Thought for the Day by Robin Fishwick
“Evil Human Desires” and the Will of God
When young people gathered on Woodhouse Moor recently, on one of the first warm days of this year, there was a wide degree of criticism which even received national attention. Some of this criticism was valid – about not taking their litter away and not social distancing – but I suspect that at the heart of much of this was a resentment that other people were relaxing and having fun at a time of crisis. You can sense a similar frustration in Peter’s letter today. “Here we are at the end of days, this age is about to end and God’s Kingdom is about to come on Earth – so what are you lot messing about at?”
There was a similar feeling in Europe in the early 17th Century with the rise of Puritanism. After the religious turmoil of the Reformation and ensuing wars, there was a resurgence of the feeling that the world was about to end. The response of the Puritans was to reject all worldliness and concentrate on the will of God. Too often, though, this came hand in hand with a very narrow view of what the will of God is. Closing theatres and banning Christmas are two of the things Puritans are now most famous for.
This view of the will of God contrasts with the Jesus of the Gospels. In fact Jesus himself seems to be portrayed by his religious contemporaries as not sufficiently Godly and far too Worldly (Luke 7:34). Jesus’ disciples are criticised for not being strict in their religious observance, Jesus is criticised for receiving the hospitality of “sinners” and receiving lavish gifts. There is also a sensuality in some of the attention he receives that seems to get tongues clicking.

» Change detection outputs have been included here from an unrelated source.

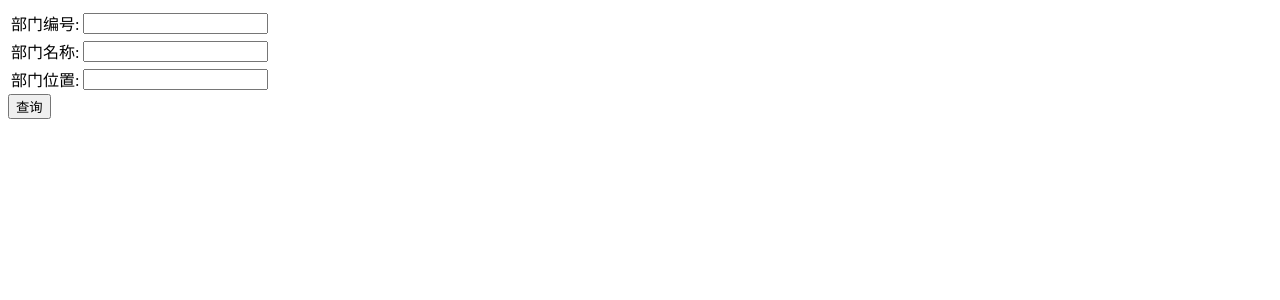
Repository: jianminghao/ssiProject
Page: http://localhost/myssiProject/dept2.jsp
An editor plug-in stored every save of this project. The page is shown before and after the next save, followed by the edit.
The browser window is 1280 px wide. The pictures show the whole page.
The page is served by Tomcat 9. Other server files are loaded and not shown.

Above is the page before, as saved 2020-03-04 12:34:46.

### myssiProject/WebContent/dept2.jsp
<%@ page language="java" contentType="text/html; charset=UTF-8"
    pageEncoding="UTF-8"%>
<!DOCTYPE html>
<%@page import="java.util.List"%>
<%@page import="java.util.ArrayList"%>
<%@page import="myssiProject.com.hao.detp.vo.DeptInfo"%>


<html>
<head>
<meta charset="UTF-8">
<title>Insert title here</title>
<SCRIPT src="resource/jquery/jquery.js" type=text/javascript></SCRIPT>

	<script type="text/javascript">

	var locationPath = "localhost:8080/myssiProject";
	/* var locationPath = "localhost:8080/myssiProject/dept.do?method=";
	 $("div").delegate("click",function(){
		 debugger;
			var opt = $(this).value();
			switch(opt) {
		     case '1':
		    	 locationPath += 'insert';
		        break;
		     case '2':
		    	 locationPath += 'delete';
		        break;
		     case '3':
		    	 locationPath += 'update';
		        break;
		     default:
		    	 locationPath += 'list';
			}
			var deptNo =  document.getElementById("deptNo").value;
	    	var dName =  document.getElementById("dName").value;
	    	var loc =  document.getElementById("loc").value;
			document.all.dept.action=locationPath +"&deptInfo.deptNo="+deptNo +"&deptInfo.dName="+dName +"&deptInfo.loc="+loc;
			document.all.dept.submit();
		  }); */
	/* $('.btn').click(function() {
		debugger;
		var opt = $(this).value();
		switch(opt) {
	     case '1':
	    	 locationPath += 'insert';
	        break;
	     case '2':
	    	 locationPath += 'delete';
	        break;
	     case '3':
	    	 locationPath += 'update';
	        break;
	     default:
	    	 locationPath += 'list';
		}
		var deptNo =  document.getElementById("deptNo").value;
    	var dName =  document.getElementById("dName").value;
    	var loc =  document.getElementById("loc").value;
		document.all.dept.action=locationPath +"&deptInfo.deptNo="+deptNo +"&deptInfo.dName="+dName +"&deptInfo.loc="+loc;
		document.all.dept.submit();
	});
	 */
	//定义Action的URL
    insert = function (){
		debugger;
    	var deptNo =  document.getElementById("deptNo").value;
    	var dName =  document.getElementById("dName").value;
    	var loc =  document.getElementById("loc").value;
		document.all.dept.action=locationPath+"/dept.do?method=insert"
									+"&deptNo="+deptNo
									+"&dName="+dName
									+"&loc="+loc;
		document.all.dept.submit();
	}
    function deleteInfo(){
		debugger;
    	var deptNo =  document.getElementById("deptNo").value;
    	var dName =  document.getElementById("dName").value;
    	var loc =  document.getElementById("loc").value;
		document.all.dept.action=locationPath+"/dept.do?method=delete"
									+"&deptNo="+deptNo
									+"&dName="+dName
									+"&loc="+loc;
		document.all.dept.submit();
	}
    function update(){
		debugger;
    	var deptNo =  document.getElementById("deptNo").value;
    	var dName =  document.getElementById("dName").value;
    	var loc =  document.getElementById("loc").value;
		document.all.dept.action=locationPath+"/dept.do?method=update"
									+"&deptNo="+deptNo
									+"&dName="+dName
									+"&loc="+loc;
		document.all.dept.submit();
	}
    function query(){
		debugger;
    	var deptNo =  document.getElementById("deptNo").value;
    	var dName =  document.getElementById("dName").value;
    	var loc =  document.getElementById("loc").value;
		document.all.dept.action=locationPath+"/dept.do?method=list"
									+"&deptNo="+deptNo
									+"&dName="+dName
									+"&loc="+loc;
		document.all.dept.submit();
	}

	</script>
</head>
<body>
	<form id="dept" name ="dept"  method="post" action="dept.do" >
	<!-- <form action="dept.do"  method="post" focus="dept"> -->
		<table>
			<tr>
				<td>部门编号:  </td>
				 <td><input type="text" id="deptNo" name="deptInfo.deptNo"></td>
			</tr>
			<tr>
				<td>部门名称:  </td>
				 <td><input type="text" id="dName" name="deptInfo.dName"></td>
			</tr>
			<tr>
				<td>部门位置:  </td>
				 <td><input type="text" id="loc" name="deptInfo.loc"></td>
			</tr>
		</table>
		<input type="submit" value="查询">
	<!-- <div>
		<button class="btn" name="insert" value="1">
			新增
		</button>
		<button class="btn" name="delete" value="2">
			删除
		</button>
		<button class="btn" name="update" value="3">
			修改
		</button>
		<button class="btn" name="query" value="4">
			查询
		</button>
	</div> -->
		<!-- <button class="btn" name="insert" onclick="insert()">
			<span>新增</span>
		</button>
		<button class="btn" name="delete" onclick="deleteInfo()">
			<span>删除</span>
		</button>
		<button class="btn" name="update" onclick="update()">
			<span>修改</span>
		</button>
		<button class="btn" name="query" onclick="query()">
			<span>查询</span>
		</button> -->
	</form>
</body>
</html>

Loaded but not shown: myssiProject/WebContent/resource/jquery/jquery.js (library)

After the next save:
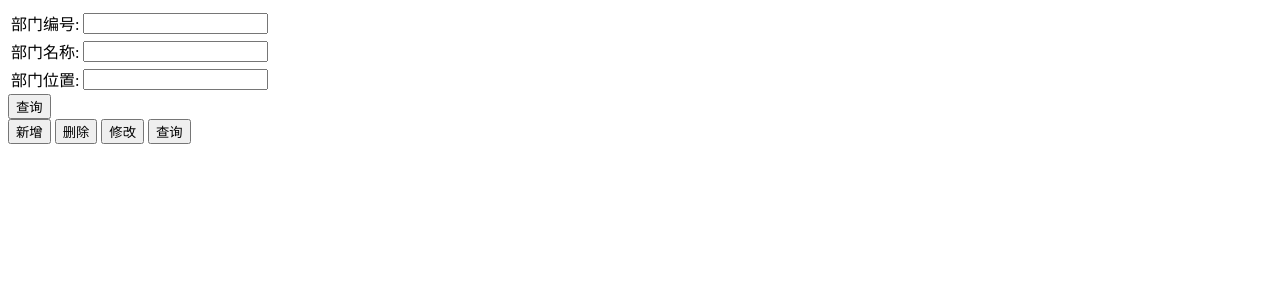
Saved 14 s later.
--- a/myssiProject/WebContent/dept2.jsp
+++ b/myssiProject/WebContent/dept2.jsp
@@ -127,7 +127,7 @@
 			</tr>
 		</table>
 		<input type="submit" value="查询">
-	<!-- <div>
+	<div>
 		<button class="btn" name="insert" value="1">
 			新增
 		</button>
@@ -140,7 +140,7 @@
 		<button class="btn" name="query" value="4">
 			查询
 		</button>
-	</div> -->
+	</div>
 		<!-- <button class="btn" name="insert" onclick="insert()">
 			<span>新增</span>
 		</button>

Looking at Quaker history, I can see how that apparent conflict between the supremacy of the will of God and the richness of human experience has gradually resolved. Quakers maintained that simplicity of the Puritans, the sense that all things must be subjugated to the will of God, but over the years have come a realisation that science, music, art and culture are not ungodly pursuits but on the contrary ways of encountering the divine. For all Christians, we need to be wary of a false dichotomy between human desires and the will of God. As Peter reminds us, it is love that is the key. Without love, the pursuit of pleasure becomes a hollow, destructive and exploitative endeavour. With love, the whole range of human experience becomes a hymn of praise.